→ **Action item**
Lines holding the string "Before" are the ones to copy from this listing.

→ **Dataset entries**
----

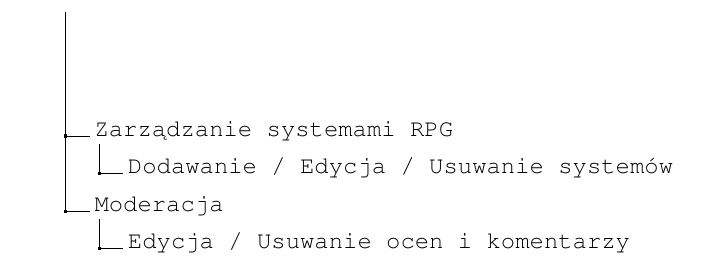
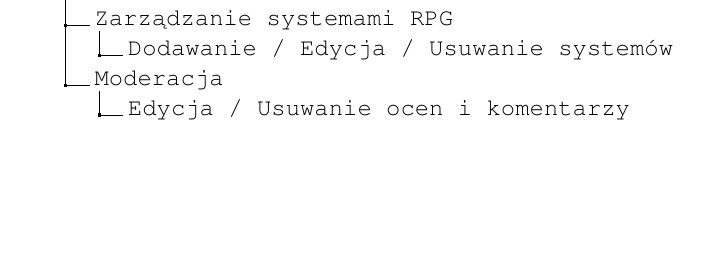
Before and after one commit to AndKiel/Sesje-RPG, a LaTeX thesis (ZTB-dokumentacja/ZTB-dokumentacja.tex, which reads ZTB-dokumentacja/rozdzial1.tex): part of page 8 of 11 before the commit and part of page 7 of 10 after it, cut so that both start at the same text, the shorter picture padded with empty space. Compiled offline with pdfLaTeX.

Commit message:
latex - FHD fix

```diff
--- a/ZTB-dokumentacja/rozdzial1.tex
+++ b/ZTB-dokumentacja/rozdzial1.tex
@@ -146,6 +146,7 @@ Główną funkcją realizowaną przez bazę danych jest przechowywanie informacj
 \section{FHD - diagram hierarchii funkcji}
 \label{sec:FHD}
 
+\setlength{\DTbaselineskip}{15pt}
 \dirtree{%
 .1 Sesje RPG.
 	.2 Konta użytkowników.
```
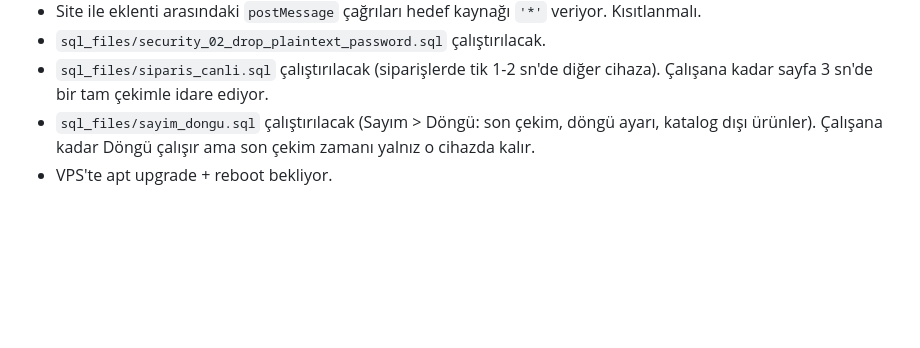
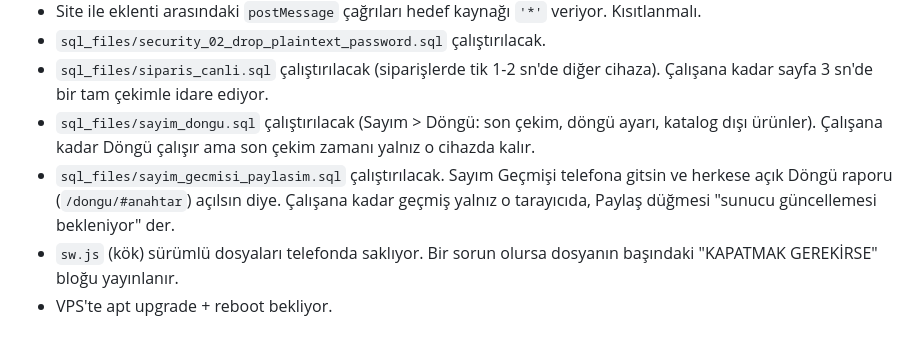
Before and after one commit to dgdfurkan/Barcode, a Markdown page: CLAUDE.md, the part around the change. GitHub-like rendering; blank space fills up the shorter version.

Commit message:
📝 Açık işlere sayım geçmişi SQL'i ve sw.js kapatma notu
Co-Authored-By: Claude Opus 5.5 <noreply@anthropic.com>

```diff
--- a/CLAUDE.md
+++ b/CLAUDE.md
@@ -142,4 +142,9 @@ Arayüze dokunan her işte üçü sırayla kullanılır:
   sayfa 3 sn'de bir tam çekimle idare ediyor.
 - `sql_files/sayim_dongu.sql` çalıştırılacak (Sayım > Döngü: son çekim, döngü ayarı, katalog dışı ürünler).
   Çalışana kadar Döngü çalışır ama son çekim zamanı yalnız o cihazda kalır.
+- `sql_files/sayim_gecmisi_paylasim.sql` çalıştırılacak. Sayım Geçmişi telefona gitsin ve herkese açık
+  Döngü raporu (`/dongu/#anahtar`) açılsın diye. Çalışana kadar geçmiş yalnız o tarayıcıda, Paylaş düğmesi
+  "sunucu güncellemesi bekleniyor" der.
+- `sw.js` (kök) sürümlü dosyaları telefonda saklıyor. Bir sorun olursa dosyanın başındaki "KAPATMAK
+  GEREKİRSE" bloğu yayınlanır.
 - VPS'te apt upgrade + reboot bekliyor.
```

----

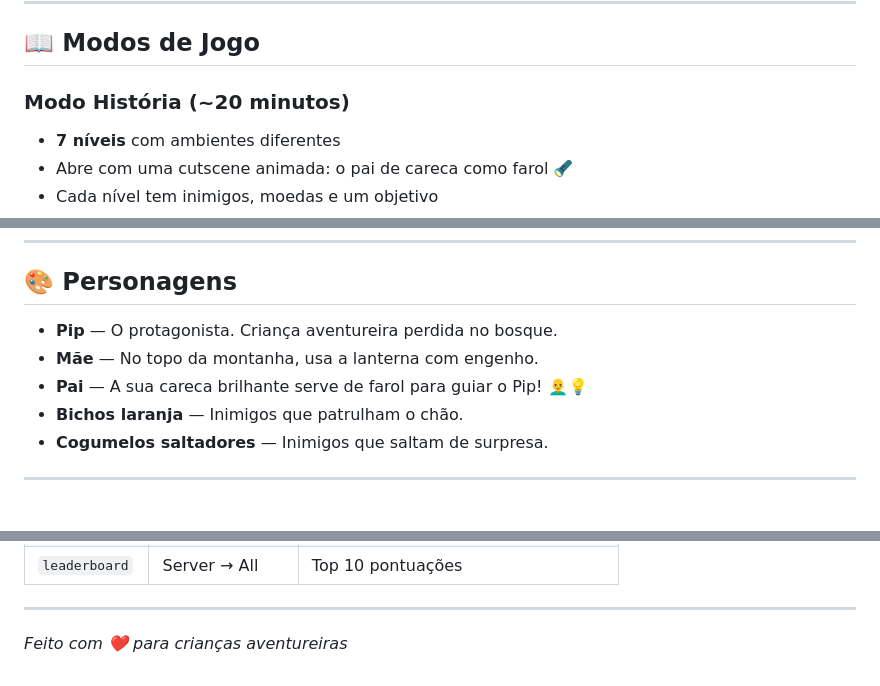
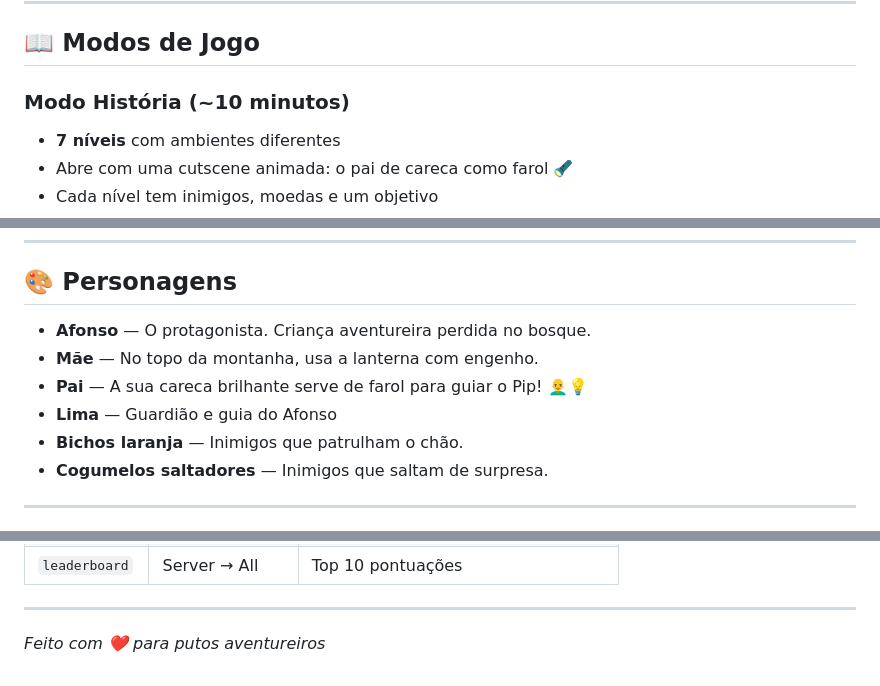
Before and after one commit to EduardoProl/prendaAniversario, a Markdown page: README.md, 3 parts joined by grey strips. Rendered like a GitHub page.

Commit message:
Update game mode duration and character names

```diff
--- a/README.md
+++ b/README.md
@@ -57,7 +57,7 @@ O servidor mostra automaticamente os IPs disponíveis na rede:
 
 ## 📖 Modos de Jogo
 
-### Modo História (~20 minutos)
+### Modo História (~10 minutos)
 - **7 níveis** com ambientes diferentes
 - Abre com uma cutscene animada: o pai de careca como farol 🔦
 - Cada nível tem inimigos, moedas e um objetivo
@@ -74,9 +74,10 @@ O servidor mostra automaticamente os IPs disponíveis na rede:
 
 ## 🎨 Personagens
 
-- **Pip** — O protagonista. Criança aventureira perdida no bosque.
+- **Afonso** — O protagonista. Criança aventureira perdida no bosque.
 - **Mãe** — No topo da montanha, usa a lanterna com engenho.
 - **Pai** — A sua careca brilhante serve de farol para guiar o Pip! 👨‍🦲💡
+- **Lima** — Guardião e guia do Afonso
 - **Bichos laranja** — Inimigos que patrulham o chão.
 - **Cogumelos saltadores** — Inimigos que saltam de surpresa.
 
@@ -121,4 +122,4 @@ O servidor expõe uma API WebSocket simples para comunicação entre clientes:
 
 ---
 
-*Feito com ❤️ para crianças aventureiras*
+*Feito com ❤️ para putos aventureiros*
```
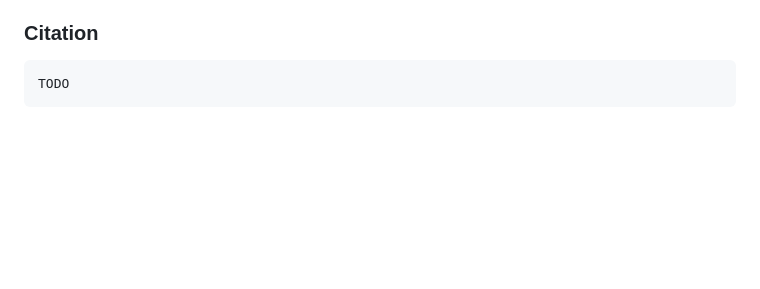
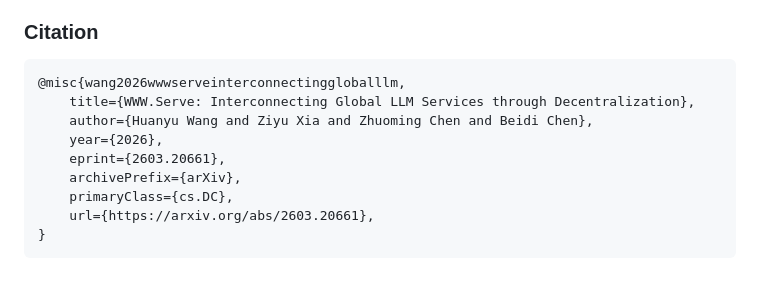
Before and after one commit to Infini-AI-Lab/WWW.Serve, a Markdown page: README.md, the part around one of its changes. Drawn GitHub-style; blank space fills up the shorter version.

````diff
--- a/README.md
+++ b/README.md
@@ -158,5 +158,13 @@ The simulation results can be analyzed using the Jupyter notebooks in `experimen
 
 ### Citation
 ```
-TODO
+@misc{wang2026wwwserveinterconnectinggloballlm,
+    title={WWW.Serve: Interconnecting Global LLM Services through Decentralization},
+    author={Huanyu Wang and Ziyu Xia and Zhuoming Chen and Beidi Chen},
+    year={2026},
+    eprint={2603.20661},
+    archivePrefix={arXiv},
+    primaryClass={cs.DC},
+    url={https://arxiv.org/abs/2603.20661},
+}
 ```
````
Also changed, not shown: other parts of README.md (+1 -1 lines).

----

→ **Answer to this task**
Before and after one commit to AndKiel/Sesje-RPG, a LaTeX thesis (ZTB-dokumentacja/ZTB-dokumentacja.tex, which reads ZTB-dokumentacja/rozdzial1.tex): part of page 8 of 11 before the commit and part of page 7 of 10 after it, cut so that both start at the same text, the shorter picture padded with empty space. Compiled offline with pdfLaTeX.
Before and after one commit to dgdfurkan/Barcode, a Markdown page: CLAUDE.md, the part around the change. GitHub-like rendering; blank space fills up the shorter version.
Before and after one commit to EduardoProl/prendaAniversario, a Markdown page: README.md, 3 parts joined by grey strips. Rendered like a GitHub page.
Before and after one commit to Infini-AI-Lab/WWW.Serve, a Markdown page: README.md, the part around one of its changes. Drawn GitHub-style; blank space fills up the shorter version.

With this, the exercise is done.